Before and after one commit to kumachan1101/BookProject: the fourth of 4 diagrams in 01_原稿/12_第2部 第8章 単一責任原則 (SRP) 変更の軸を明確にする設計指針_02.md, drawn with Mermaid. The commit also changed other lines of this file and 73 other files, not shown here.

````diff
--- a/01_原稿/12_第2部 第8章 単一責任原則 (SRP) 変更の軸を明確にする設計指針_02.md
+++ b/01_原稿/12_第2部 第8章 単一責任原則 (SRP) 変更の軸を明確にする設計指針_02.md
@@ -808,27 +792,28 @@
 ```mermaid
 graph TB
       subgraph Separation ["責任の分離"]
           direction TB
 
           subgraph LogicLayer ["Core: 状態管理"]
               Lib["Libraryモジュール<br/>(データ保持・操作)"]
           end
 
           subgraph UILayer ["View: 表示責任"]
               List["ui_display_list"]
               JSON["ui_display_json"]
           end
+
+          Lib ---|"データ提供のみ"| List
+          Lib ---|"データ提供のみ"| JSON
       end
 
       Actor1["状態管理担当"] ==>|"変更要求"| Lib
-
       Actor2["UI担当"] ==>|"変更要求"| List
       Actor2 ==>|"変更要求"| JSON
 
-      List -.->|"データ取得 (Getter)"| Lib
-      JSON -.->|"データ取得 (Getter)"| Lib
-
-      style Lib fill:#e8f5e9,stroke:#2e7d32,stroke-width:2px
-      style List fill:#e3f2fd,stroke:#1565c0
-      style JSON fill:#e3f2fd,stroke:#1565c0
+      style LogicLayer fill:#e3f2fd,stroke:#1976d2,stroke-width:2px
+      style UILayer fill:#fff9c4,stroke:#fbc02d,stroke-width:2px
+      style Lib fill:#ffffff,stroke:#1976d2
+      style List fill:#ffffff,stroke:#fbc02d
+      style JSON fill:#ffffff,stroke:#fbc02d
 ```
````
━━━━━━━━━━━━━━━━━━━━━━━━━━━━━━
What this task involves:
A word-for-word repeat of the full data is needed.

Exercise result:
Before and after one commit to kumachan1101/BookProject: the fourth of 4 diagrams in 01_原稿/12_第2部 第8章 単一責任原則 (SRP) 変更の軸を明確にする設計指針_02.md, drawn with Mermaid. The commit also changed other lines of this file and 73 other files, not shown here.

````diff
--- a/01_原稿/12_第2部 第8章 単一責任原則 (SRP) 変更の軸を明確にする設計指針_02.md
+++ b/01_原稿/12_第2部 第8章 単一責任原則 (SRP) 変更の軸を明確にする設計指針_02.md
@@ -808,27 +792,28 @@
 ```mermaid
 graph TB
       subgraph Separation ["責任の分離"]
           direction TB
 
           subgraph LogicLayer ["Core: 状態管理"]
               Lib["Libraryモジュール<br/>(データ保持・操作)"]
           end
 
           subgraph UILayer ["View: 表示責任"]
               List["ui_display_list"]
               JSON["ui_display_json"]
           end
+
+          Lib ---|"データ提供のみ"| List
+          Lib ---|"データ提供のみ"| JSON
       end
 
       Actor1["状態管理担当"] ==>|"変更要求"| Lib
-
       Actor2["UI担当"] ==>|"変更要求"| List
       Actor2 ==>|"変更要求"| JSON
 
-      List -.->|"データ取得 (Getter)"| Lib
-      JSON -.->|"データ取得 (Getter)"| Lib
-
-      style Lib fill:#e8f5e9,stroke:#2e7d32,stroke-width:2px
-      style List fill:#e3f2fd,stroke:#1565c0
-      style JSON fill:#e3f2fd,stroke:#1565c0
+      style LogicLayer fill:#e3f2fd,stroke:#1976d2,stroke-width:2px
+      style UILayer fill:#fff9c4,stroke:#fbc02d,stroke-width:2px
+      style Lib fill:#ffffff,stroke:#1976d2
+      style List fill:#ffffff,stroke:#fbc02d
+      style JSON fill:#ffffff,stroke:#fbc02d
 ```
````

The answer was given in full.